* [INPUT DATA]:
^^^^^^^^^^^^^^^^
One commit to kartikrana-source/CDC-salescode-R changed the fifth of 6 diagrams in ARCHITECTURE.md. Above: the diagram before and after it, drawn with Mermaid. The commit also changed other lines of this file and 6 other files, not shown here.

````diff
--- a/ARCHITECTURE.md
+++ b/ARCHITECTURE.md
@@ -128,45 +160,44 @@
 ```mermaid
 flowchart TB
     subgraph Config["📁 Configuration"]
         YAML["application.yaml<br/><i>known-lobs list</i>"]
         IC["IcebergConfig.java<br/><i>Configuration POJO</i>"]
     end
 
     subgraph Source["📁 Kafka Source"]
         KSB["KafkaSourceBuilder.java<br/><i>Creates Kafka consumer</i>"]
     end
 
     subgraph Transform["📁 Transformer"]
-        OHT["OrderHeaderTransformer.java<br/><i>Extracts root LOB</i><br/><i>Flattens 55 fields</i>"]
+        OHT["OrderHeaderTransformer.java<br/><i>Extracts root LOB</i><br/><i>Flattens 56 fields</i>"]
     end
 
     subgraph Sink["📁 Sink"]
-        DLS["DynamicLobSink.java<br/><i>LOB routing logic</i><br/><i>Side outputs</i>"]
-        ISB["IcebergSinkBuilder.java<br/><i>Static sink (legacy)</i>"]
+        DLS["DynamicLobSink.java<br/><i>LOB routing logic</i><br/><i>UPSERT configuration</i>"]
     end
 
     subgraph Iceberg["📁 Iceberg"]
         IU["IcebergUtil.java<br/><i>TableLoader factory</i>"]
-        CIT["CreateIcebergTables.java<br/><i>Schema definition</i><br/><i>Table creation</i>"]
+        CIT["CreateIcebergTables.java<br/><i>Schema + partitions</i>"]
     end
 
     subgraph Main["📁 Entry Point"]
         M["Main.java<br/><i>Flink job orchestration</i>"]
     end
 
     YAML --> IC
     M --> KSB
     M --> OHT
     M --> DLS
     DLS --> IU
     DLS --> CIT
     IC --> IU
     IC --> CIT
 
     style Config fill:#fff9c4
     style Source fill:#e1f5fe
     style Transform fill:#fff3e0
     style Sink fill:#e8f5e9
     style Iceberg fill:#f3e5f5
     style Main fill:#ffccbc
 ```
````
^^^^^^^^^^^^^^^^
* [WORK TASK]: Pull out every line holding "subgraph" from the records above, and copy it.

* [SOLUTION TO THIS PROBLEM]:
     subgraph Config["📁 Configuration"]
     subgraph Source["📁 Kafka Source"]
     subgraph Transform["📁 Transformer"]
     subgraph Sink["📁 Sink"]
     subgraph Iceberg["📁 Iceberg"]
     subgraph Main["📁 Entry Point"]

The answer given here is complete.